            $9.99               15W                6,000 hrs         700 lumens      1/pkg


Fluorescent GE Long Life Soft White Bullet (has casing to make it look like an incandescent bulb)

            $15.99             15W                6,000 hrs         800 lumens      1/pkg


Fluorescent Lights of America Trilite

            $7.99               15W                10,000 hrs       840 lumens      1/pkg


Fluorescent Lights of America Soft White

            $8.99               25W                10,000 hrs       1500 lumens    1/pkg


Halogen GE  90W

            $5.49               90W                2000 hrs          1680 lumens    1/pkg


Halogen GE 50W

            $4.99               50W                2000 hrs          830 lumens      1/pkg


EvoLux LED Light Bulb

            $99.99             13W                50,000 hrs       900 lumens      1/pkg


Conserv-Energy CFL Minispiral,

$8.99               13 W               10,000 hrs       900 lumens     10/pkg

Conserv-Energy CFL

$5.79               23 W               10,000 hrs       1600 lumens    10/pkg


Conserv-Energy BR30 Flood Light

$8.89               15 W               10,000 hrs       750 lumens     6/pkg


 Lights of America, LED R30 flood

$10.99             3.5 W              30,000 hrs       ~500 lumens    1/pkg



Using Excel, please calculate how much it would cost you to keep each of these bulbs burning continuously for one year.  The easiest way to do this would be:


1)      Calculate the bulb price per hour of life.  For example, for the 60W Incandescent Soft White, the purchase price per bulb is:


$1.49 ÷ 4 (number of bulbs per package) = $0.3725


This gets you approximately 1000 hours of bulb life, so the cost of the bulb per hour is:


$0.3725 ÷ 1000 hours = $0.0003725/hr


2)      Calculate the cost to run the bulb for one hour.  For the same example, a 60W bulb running for one hour consumes 0.06 KWH (kilowatt hours) of power.  Our good friends at Utah Power currently charge $ 0.0613070 per KWH.  So the cost to run that bulb for 1 hour is:


0.06 KWH/hr x $ 0.0613070/KWH = $0.00367842/hr


3)      So the total cost to run a 60 W Incandescent Soft White bulb for 1 hour is:


$0.00367842/hr + $0.0003725/hr = $0.00405092/hr


4)      This may not seem like much, but keep in mind that there are 8,760 hours in a year.  So the cost to run that bulb for a full year would be:


$0.00405092/hr x 8760 hr/yr = $35.48/yr


Use an Excel spreadsheet to calculate and compare the estimated yearly cost of each type of light bulb listed above.  Since they produce very different light, separate out the 800 lumen from the 1700 lumen bulbs.  Hand in your results along with the answers to the following questions:

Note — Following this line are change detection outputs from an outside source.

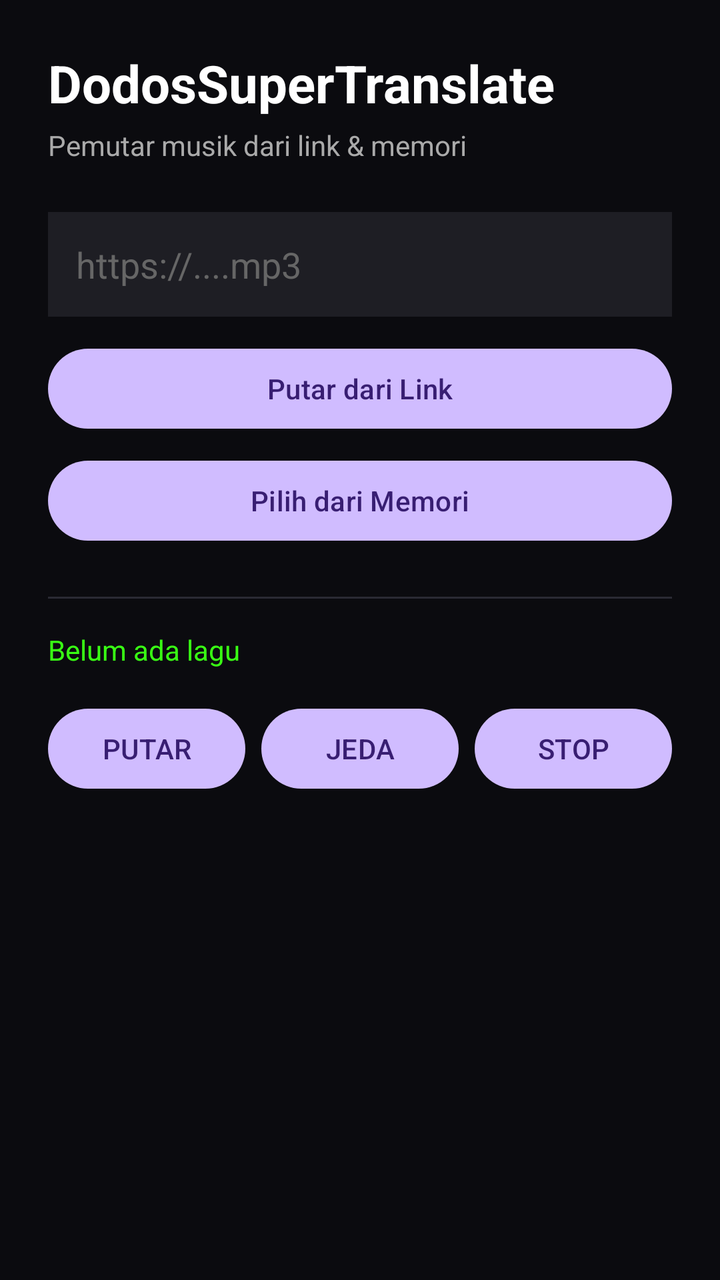
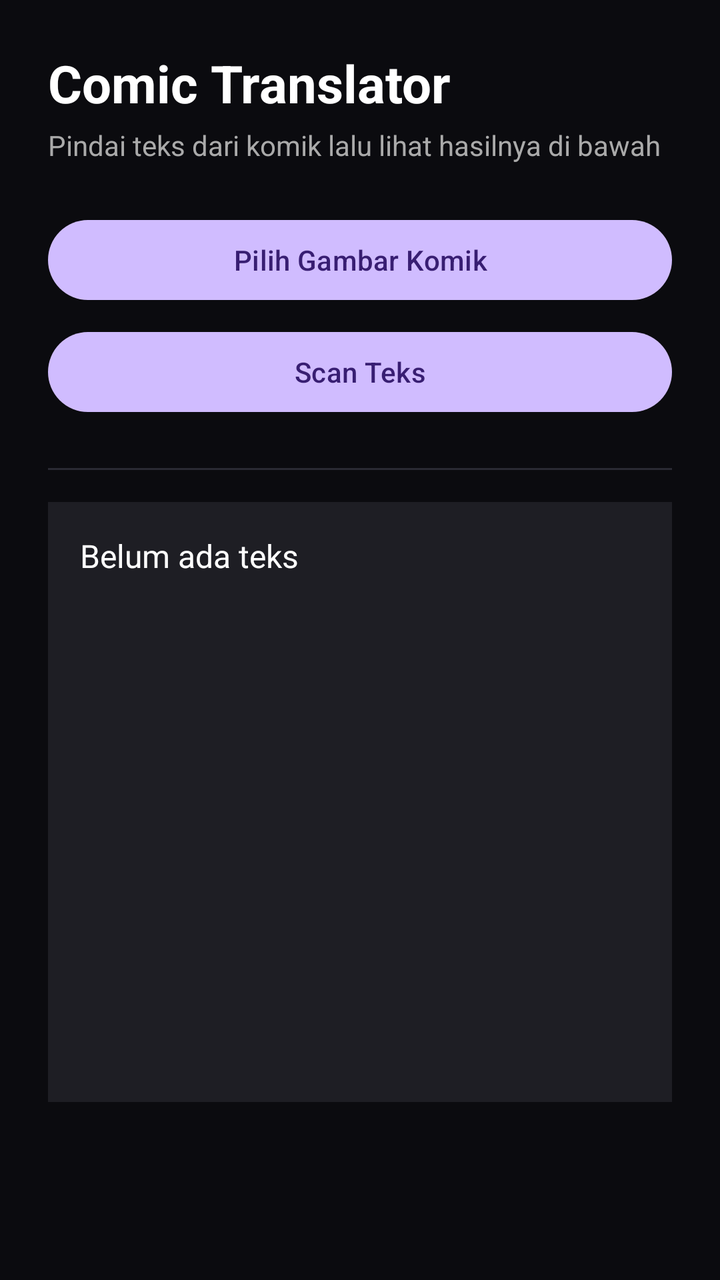

Two renders of the same Android screen: before a commit and after it. Below are the layout's source before the change and the commit's diff.
<!-- AndroidManifest.xml: application theme Theme.Cangqiong -->
<!-- res/layout/activity_main.xml -->
<?xml version="1.0" encoding="utf-8"?>
<ScrollView xmlns:android="http://schemas.android.com/apk/res/android"
    android:layout_width="match_parent"
    android:layout_height="match_parent"
    android:background="#0B0B0F">

    <LinearLayout
        android:layout_width="match_parent"
        android:layout_height="wrap_content"
        android:orientation="vertical"
        android:padding="24dp">

        <TextView
            android:layout_width="wrap_content"
            android:layout_height="wrap_content"
            android:text="DodosSuperTranslate"
            android:textColor="#FFFFFF"
            android:textSize="26sp"
            android:textStyle="bold"/>

        <TextView
            android:layout_width="wrap_content"
            android:layout_height="wrap_content"
            android:layout_marginTop="4dp"
            android:text="Pemutar musik dari link &amp; memori"
            android:textColor="#AAAAAA"
            android:textSize="14sp"/>

        <EditText
            android:id="@+id/etUrl"
            android:layout_width="match_parent"
            android:layout_height="wrap_content"
            android:layout_marginTop="24dp"
            android:hint="https://....mp3"
            android:textColorHint="#666666"
            android:textColor="#FFFFFF"
            android:inputType="textUri"
            android:background="#1E1E24"
            android:padding="14dp"/>

        <Button
            android:id="@+id/btnUrl"
            android:layout_width="match_parent"
            android:layout_height="wrap_content"
            android:layout_marginTop="12dp"
            android:text="Putar dari Link"/>

        <Button
            android:id="@+id/btnLocal"
            android:layout_width="match_parent"
            android:layout_height="wrap_content"
            android:layout_marginTop="8dp"
            android:text="Pilih dari Memori"/>

        <View
            android:layout_width="match_parent"
            android:layout_height="1dp"
            android:layout_marginTop="24dp"
            android:layout_marginBottom="16dp"
            android:background="#2A2A33"/>

        <TextView
            android:id="@+id/tvStatus"
            android:layout_width="match_parent"
            android:layout_height="wrap_content"
            android:text="Belum ada lagu"
            android:textColor="#39FF14"
            android:textSize="14sp"
            android:paddingBottom="16dp"/>

        <LinearLayout
            android:layout_width="match_parent"
            android:layout_height="wrap_content"
            android:orientation="horizontal">

            <Button
                android:id="@+id/btnPlay"
                android:layout_width="0dp"
                android:layout_height="wrap_content"
                android:layout_weight="1"
                android:text="PUTAR"/>

            <Button
                android:id="@+id/btnPause"
                android:layout_width="0dp"
                android:layout_height="wrap_content"
                android:layout_weight="1"
                android:layout_marginStart="8dp"
                android:text="JEDA"/>

            <Button
                android:id="@+id/btnStop"
                android:layout_width="0dp"
                android:layout_height="wrap_content"
                android:layout_weight="1"
                android:layout_marginStart="8dp"
                android:text="STOP"/>
        </LinearLayout>
    </LinearLayout>
</ScrollView>
<!-- resources referenced by this layout -->
<resources>
  <style name="Theme.Cangqiong" parent="Theme.Material3.Dark.NoActionBar">
          <item name="android:statusBarColor">#0B0B0F</item>
          <item name="android:windowBackground">#0B0B0F</item>
      </style>
</resources>

<!-- the commit's change to res/layout/activity_main.xml (unified diff, before → after) -->
@@ -13,88 +13,51 @@
         <TextView
             android:layout_width="wrap_content"
             android:layout_height="wrap_content"
-            android:text="DodosSuperTranslate"
+            android:text="Comic Translator"
             android:textColor="#FFFFFF"
             android:textSize="26sp"
-            android:textStyle="bold"/>
+            android:textStyle="bold" />
 
         <TextView
             android:layout_width="wrap_content"
             android:layout_height="wrap_content"
             android:layout_marginTop="4dp"
-            android:text="Pemutar musik dari link &amp; memori"
+            android:text="Pindai teks dari komik lalu lihat hasilnya di bawah"
             android:textColor="#AAAAAA"
-            android:textSize="14sp"/>
+            android:textSize="14sp" />
 
-        <EditText
-            android:id="@+id/etUrl"
+        <Button
+            android:id="@+id/btnPickImage"
             android:layout_width="match_parent"
             android:layout_height="wrap_content"
             android:layout_marginTop="24dp"
-            android:hint="https://....mp3"
-            android:textColorHint="#666666"
-            android:textColor="#FFFFFF"
-            android:inputType="textUri"
-            android:background="#1E1E24"
-            android:padding="14dp"/>
+            android:text="Pilih Gambar Komik" />
 
         <Button
-            android:id="@+id/btnUrl"
-            android:layout_width="match_parent"
-            android:layout_height="wrap_content"
-            android:layout_marginTop="12dp"
-            android:text="Putar dari Link"/>
-
-        <Button
-            android:id="@+id/btnLocal"
+            android:id="@+id/btnScanText"
             android:layout_width="match_parent"
             android:layout_height="wrap_content"
             android:layout_marginTop="8dp"
-            android:text="Pilih dari Memori"/>
+            android:text="Scan Teks" />
 
         <View
             android:layout_width="match_parent"
             android:layout_height="1dp"
             android:layout_marginTop="24dp"
             android:layout_marginBottom="16dp"
-            android:background="#2A2A33"/>
+            android:background="#2A2A33" />
 
         <TextView
-            android:id="@+id/tvStatus"
+            android:id="@+id/tvResult"
             android:layout_width="match_parent"
-            android:layout_height="wrap_content"
-            android:text="Belum ada lagu"
-            android:textColor="#39FF14"
-            android:textSize="14sp"
-            android:paddingBottom="16dp"/>
+            android:layout_height="300dp"
+            android:background="#1E1E24"
+            android:padding="16dp"
+            android:text="Belum ada teks"
+            android:textColor="#FFFFFF"
+            android:textSize="16sp"
+            android:scrollbars="vertical"
+            android:gravity="top|start" />
 
-        <LinearLayout
-            android:layout_width="match_parent"
-            android:layout_height="wrap_content"
-            android:orientation="horizontal">
-
-            <Button
-                android:id="@+id/btnPlay"
-                android:layout_width="0dp"
-                android:layout_height="wrap_content"
-                android:layout_weight="1"
-                android:text="PUTAR"/>
-
-            <Button
-                android:id="@+id/btnPause"
-                android:layout_width="0dp"
-                android:layout_height="wrap_content"
-                android:layout_weight="1"
-                android:layout_marginStart="8dp"
-                android:text="JEDA"/>
-
-            <Button
-                android:id="@+id/btnStop"
-                android:layout_width="0dp"
-                android:layout_height="wrap_content"
-                android:layout_weight="1"
-                android:layout_marginStart="8dp"
-                android:text="STOP"/>
-        </LinearLayout>
     </LinearLayout>
 </ScrollView>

1)      Which types of bulb (incandescent, halogen or fluorescent), costs the least in the long term?

2)      Other than cost, what other factors might you consider when purchasing a light bulb?  Name at least two other factors.

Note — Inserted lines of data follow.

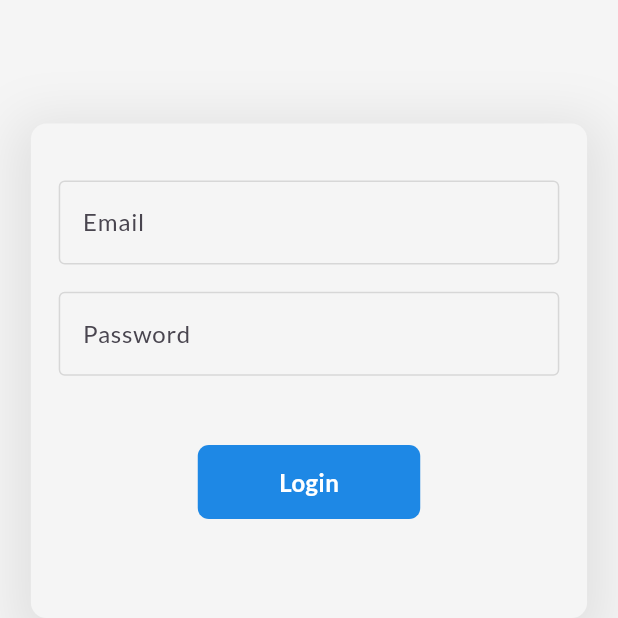
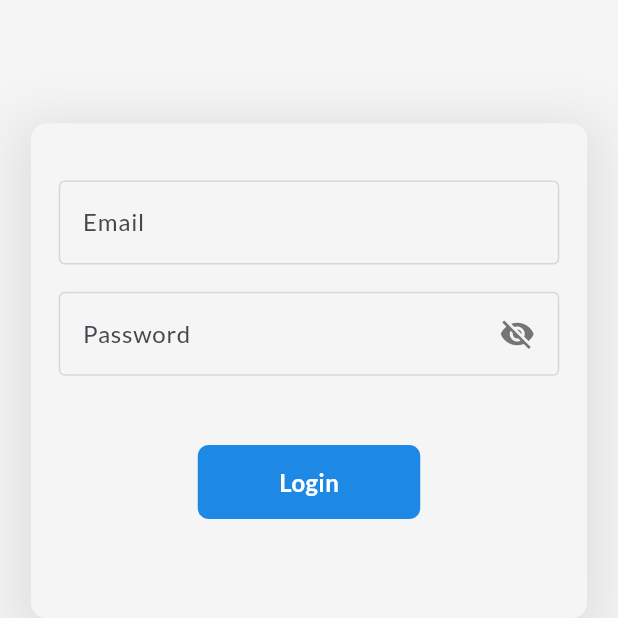
Before and after one commit to bhawesh2002/auth_screens, a Flutter app: the screen it shows after launch, after a tap on "Login", on a phone screen of 412 x 824 dp, the top half of it. Run offline on Flutter 3.47's test engine with Material 3 defaults, Android fonts, the phone set to English and light mode, and no system bars; our stand-ins replace firebase_auth, firebase_core, get, google_fonts; accounts and stored records are empty; generated files the repository leaves out were written again.

Commit message:
feat: Add password visibility toggle to Login and Signup pages

```diff
--- a/lib/pages/login_page.dart
+++ b/lib/pages/login_page.dart
@@ -18,6 +18,7 @@ class _LoginPageState extends State<LoginPage> {
       TextEditingController(text: "");
   final TextEditingController _passController = TextEditingController(text: "");
   bool logInTapped = false;
+  bool _passVisible = true;
   @override
   Widget build(BuildContext context) {
     return SafeArea(
@@ -95,6 +96,22 @@ class _LoginPageState extends State<LoginPage> {
                             decoration: InputDecoration(
                               border: const OutlineInputBorder(),
                               hintText: "Password",
+                              suffixIconConstraints: BoxConstraints.tight(
+                                  const Size(56,
+                                      48)), //Calculated Value (DO NOT CHANGE)
+                              suffixIcon: GestureDetector(
+                                onTap: () {
+                                  setState(() {
+                                    _passVisible = !_passVisible;
+                                  });
+                                },
+                                child: Icon(
+                                  _passVisible
+                                      ? Icons.visibility_off
+                                      : Icons.visibility,
+                                  color: Colors.grey.shade600,
+                                ),
+                              ),
                               focusedBorder: OutlineInputBorder(
                                 borderSide: BorderSide(
                                   color: Colors.blue.shade600,
--- a/lib/pages/signup_page.dart
+++ b/lib/pages/signup_page.dart
@@ -20,6 +20,8 @@ class _SignupPageState extends State<SignupPage> {
   final TextEditingController _confirmPassController =
       TextEditingController(text: "");
   bool signUpTapped = false;
+  bool _passVisible = true;
+  bool _conirfPassVisible = true;
   @override
   Widget build(BuildContext context) {
     return SafeArea(
@@ -91,12 +93,29 @@ class _SignupPageState extends State<SignupPage> {
                           child: SizedBox(
                             width: constraints.maxWidth * 0.9,
                             child: TextField(
+                              textAlignVertical: TextAlignVertical.center,
                               controller: _passController,
-                              obscureText: true,
+                              obscureText: _passVisible,
                               cursorColor: Colors.blue.shade600,
                               decoration: InputDecoration(
                                 border: const OutlineInputBorder(),
                                 hintText: "Password",
+                                suffixIconConstraints: BoxConstraints.tight(
+                                    const Size(56,
+                                        48)), //Calculated Value (DO NOT CHANGE)
+                                suffixIcon: GestureDetector(
+                                  onTap: () {
+                                    setState(() {
+                                      _passVisible = !_passVisible;
+                                    });
+                                  },
+                                  child: Icon(
+                                    _passVisible
+                                        ? Icons.visibility_off
+                                        : Icons.visibility,
+                                    color: Colors.grey.shade600,
+                                  ),
+                                ),
                                 focusedBorder: OutlineInputBorder(
                                   borderSide: BorderSide(
                                     color: Colors.blue.shade600,
@@ -129,9 +148,26 @@ class _SignupPageState extends State<SignupPage> {
                             child: TextField(
                               controller: _confirmPassController,
                               cursorColor: Colors.blue.shade600,
+                              obscureText: _conirfPassVisible,
                               decoration: InputDecoration(
                                 border: const OutlineInputBorder(),
                                 hintText: "Confirm Password",
+                                suffixIconConstraints: BoxConstraints.tight(
+                                    const Size(56,
+                                        48)), //Calculated Value (DO NOT CHANGE)
+                                suffixIcon: GestureDetector(
+                                  onTap: () {
+                                    setState(() {
+                                      _conirfPassVisible = !_conirfPassVisible;
+                                    });
+                                  },
+                                  child: Icon(
+                                    _conirfPassVisible
+                                        ? Icons.visibility_off
+                                        : Icons.visibility,
+                                    color: Colors.grey.shade600,
+                                  ),
+                                ),
                                 focusedBorder: OutlineInputBorder(
                                   borderSide: BorderSide(
                                     color: Colors.blue.shade600,
```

3)      How does this exercise fit into the larger themes of the course; that is, how does determining which bulb is the most economical contribute to our study of sustainable systems?  Think about this question both from the point of view of the consumer and of society at large.